Tommy Joe Martins, though, doesn’t have that luxury. While, like Townley, he runs trucks for his family team, the budget at Martins Motorsports is much smaller by comparison. They can only afford to race part time, in leased equipment that’s a year older than their well-heeled competitors—which explains Martins’s 25.4 average finish through 10 of 12 races this season.
To make ends meet, Martins works at Ron Fellows Performance Driving School, near Las Vegas, as an instructor. In other words, he would seem like a driver who has the most to lose by parking himself with a concussion. And yet, even he is unequivocal. “I’m not one of those people who’s planning on being in this sport until I’m 50 or 60,” says Townley, whose racing blog might be the best and most honest around. “I’m gonna move on. I’d love to be an owner. I care about the sport so much and I wanna give somebody else an opportunity, maybe even a better one than even I got. And I just want the sport to be moving forward.
“So I know that I would sit out. If I didn’t think that I was 100%, if I didn’t think I was the best person to be driving that truck or that car that weekend, my family and I wouldn’t be out here. We wouldn’t put this much effort and money into it if we didn’t think that I was capable. I wouldn’t want to short the guys on the team, in the crew especially, who spend all these long hours and time and effort and our family’s money. To go out there and feel like we weren’t gonna be able to get 100% out of the driver? What’s the point, really?”

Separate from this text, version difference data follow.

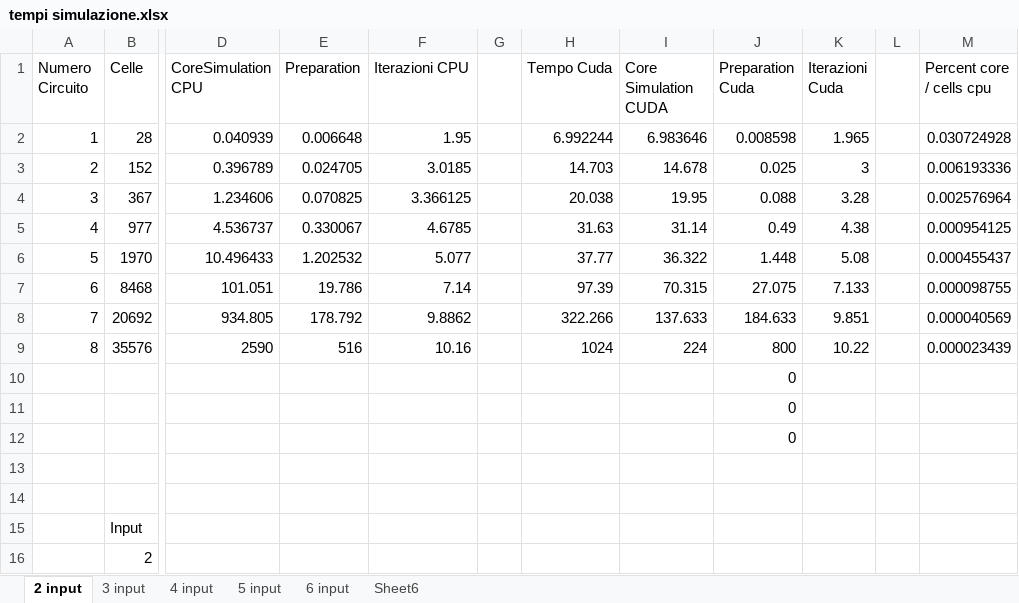
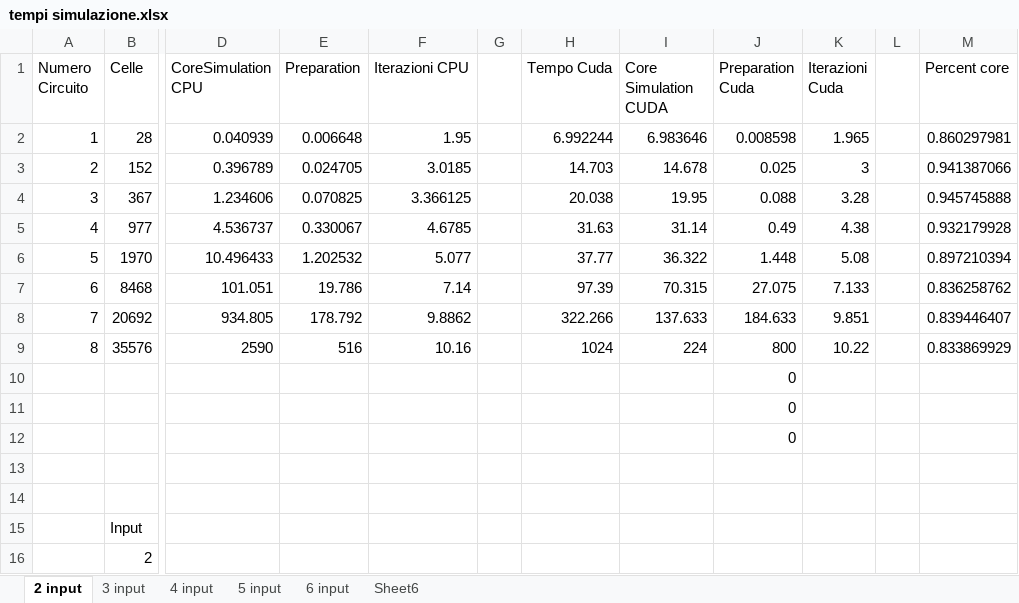
Before and after one commit to Anthz/qcadesigner-cuda, an Excel workbook: docs/bistable/tempi simulazione.xlsx, sheet 2 input, drawn as a sheet; only a part is shown, gaps mark what is left out; values as stored, in another font and other column widths than the file's, no borders; the diff names each change by its address in the sheet, - before the commit and + after, or states it on an @@ line.

```diff
--- a/docs/bistable/tempi simulazione.xlsx (sheet 2 input)
+++ b/docs/bistable/tempi simulazione.xlsx (sheet 2 input)
-M1: Percent core / cells cpu
+M1: Percent core
-M2 (Percent core): 0.030724928
+M2 (Percent core): 0.860297981
-M3 (Percent core): 0.006193336
+M3 (Percent core): 0.941387066
-M4 (Percent core): 0.002576964
+M4 (Percent core): 0.945745888
-M5 (Percent core): 0.000954125
+M5 (Percent core): 0.932179928
-M6 (Percent core): 0.000455437
+M6 (Percent core): 0.897210394
-M7 (Percent core): 0.000098755
+M7 (Percent core): 0.836258762
-M8 (Percent core): 0.000040569
+M8 (Percent core): 0.839446407
-M9 (Percent core): 0.000023439
+M9 (Percent core): 0.833869929
```
Also changed, not shown: sheet 6 input, sheet 3 input, sheet 4 input, sheet 5 input, charts or pictures, 1 other file.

Of course it’s never worth the risk. No racer delivers this message more effectively than Earnhardt—as much a reflection of NASCAR’s evolution on concussions as, well, the driver of it. By acting as this issue’s poster boy, a position Earnhardt claimed while offering up his brain for future CTE research four months ago, he continues a legacy of health and safety that began, tragically, with the death of his father 15 years ago.
Through his podcast, Earnhardt casts light on aspects of the concussion issue that would otherwise remain foggy. Like his rehab, which includes a slew of physical and mental exercises that occupy him for “about two, two-and-a-half hours each day,” he explained. Like his main problem now—something called “gaze stability,” which is at its most acute “anywhere you go where there is a lobby and a lot of movement, a lot of chatter and things happening.”
He preaches patience, to himself as much as to his legion fans. “I’m constantly texting my doctor, telling him everything I experience every day, going, ‘What can I do to get better tomorrow?’ (…) I want to race more.”
In the meantime he hasn’t lacked for solid cover. Alex Bowman, a 23-year-old pilot who Sprint Cup series owners seem to have bailed on too early, took Earnhardt’s first shift at New Hampshire and acquitted himself well. Gordon, while admittedly rusty in his two starts at Indianapolis and Pocono, will surely get up to speed soon. (After Pocono, his second substitution appearance in the No. 88, Gordon vowed to stay on “as long as they need me.”) As for the rest of NASCAR cast, new stars—like Pocono winner Chris Buescher—are getting brighter every week.
For the moment NASCAR doesn’t appear to be suffering without its most popular driver. That’s the great thing about Junior: Even when he’s most woozy, the sport isn’t left in a daze.